Activity:
Which lines in the records below contain the word "NCBI"? Copy each of them.

(Content revision data)
● ● ● ●
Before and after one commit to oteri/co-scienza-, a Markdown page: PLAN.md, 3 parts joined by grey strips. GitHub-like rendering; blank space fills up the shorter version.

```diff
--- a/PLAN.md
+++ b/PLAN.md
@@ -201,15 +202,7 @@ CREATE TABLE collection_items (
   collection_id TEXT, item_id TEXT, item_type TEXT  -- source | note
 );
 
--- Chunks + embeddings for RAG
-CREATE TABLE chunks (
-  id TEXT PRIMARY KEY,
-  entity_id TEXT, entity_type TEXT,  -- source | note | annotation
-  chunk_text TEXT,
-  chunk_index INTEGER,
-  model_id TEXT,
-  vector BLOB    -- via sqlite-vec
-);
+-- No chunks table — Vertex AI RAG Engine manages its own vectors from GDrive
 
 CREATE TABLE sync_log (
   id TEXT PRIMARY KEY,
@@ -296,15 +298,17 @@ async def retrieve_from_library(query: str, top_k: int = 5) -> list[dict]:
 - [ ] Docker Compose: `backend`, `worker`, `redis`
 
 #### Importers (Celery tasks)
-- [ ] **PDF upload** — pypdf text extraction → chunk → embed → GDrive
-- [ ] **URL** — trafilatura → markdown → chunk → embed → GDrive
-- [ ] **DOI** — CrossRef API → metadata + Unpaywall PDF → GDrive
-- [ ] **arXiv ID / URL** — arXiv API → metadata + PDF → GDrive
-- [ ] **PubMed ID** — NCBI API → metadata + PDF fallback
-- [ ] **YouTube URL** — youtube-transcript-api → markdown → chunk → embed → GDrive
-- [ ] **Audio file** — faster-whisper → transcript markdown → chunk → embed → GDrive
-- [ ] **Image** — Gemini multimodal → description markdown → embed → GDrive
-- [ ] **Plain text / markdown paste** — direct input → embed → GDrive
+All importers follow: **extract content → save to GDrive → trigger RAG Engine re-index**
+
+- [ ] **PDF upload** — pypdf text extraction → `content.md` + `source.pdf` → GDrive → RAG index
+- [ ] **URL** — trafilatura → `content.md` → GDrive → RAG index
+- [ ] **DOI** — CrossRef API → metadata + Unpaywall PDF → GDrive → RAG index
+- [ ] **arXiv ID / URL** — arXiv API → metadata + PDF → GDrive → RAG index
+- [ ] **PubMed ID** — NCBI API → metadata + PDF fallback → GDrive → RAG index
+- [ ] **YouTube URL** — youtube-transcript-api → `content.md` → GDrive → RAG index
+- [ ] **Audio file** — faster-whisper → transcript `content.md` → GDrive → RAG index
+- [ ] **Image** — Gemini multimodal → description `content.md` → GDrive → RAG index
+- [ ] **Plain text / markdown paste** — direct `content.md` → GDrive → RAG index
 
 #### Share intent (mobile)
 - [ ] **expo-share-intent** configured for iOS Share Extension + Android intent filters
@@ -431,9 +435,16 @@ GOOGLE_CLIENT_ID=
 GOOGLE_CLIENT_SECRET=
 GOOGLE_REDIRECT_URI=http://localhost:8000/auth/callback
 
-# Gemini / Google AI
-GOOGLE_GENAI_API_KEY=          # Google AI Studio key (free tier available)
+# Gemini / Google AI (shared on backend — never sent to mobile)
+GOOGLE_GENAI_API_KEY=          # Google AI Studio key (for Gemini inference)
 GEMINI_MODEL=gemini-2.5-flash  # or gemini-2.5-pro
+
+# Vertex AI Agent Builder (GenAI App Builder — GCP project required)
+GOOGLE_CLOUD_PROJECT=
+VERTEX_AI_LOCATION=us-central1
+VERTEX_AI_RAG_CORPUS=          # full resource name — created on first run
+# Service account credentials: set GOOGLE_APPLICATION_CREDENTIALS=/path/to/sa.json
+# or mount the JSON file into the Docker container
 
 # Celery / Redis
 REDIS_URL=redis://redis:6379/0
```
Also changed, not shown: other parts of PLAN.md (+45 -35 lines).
● ● ● ●
Reply to the task:
-- [ ] **PubMed ID** — NCBI API → metadata + PDF fallback
+- [ ] **PubMed ID** — NCBI API → metadata + PDF fallback → GDrive → RAG index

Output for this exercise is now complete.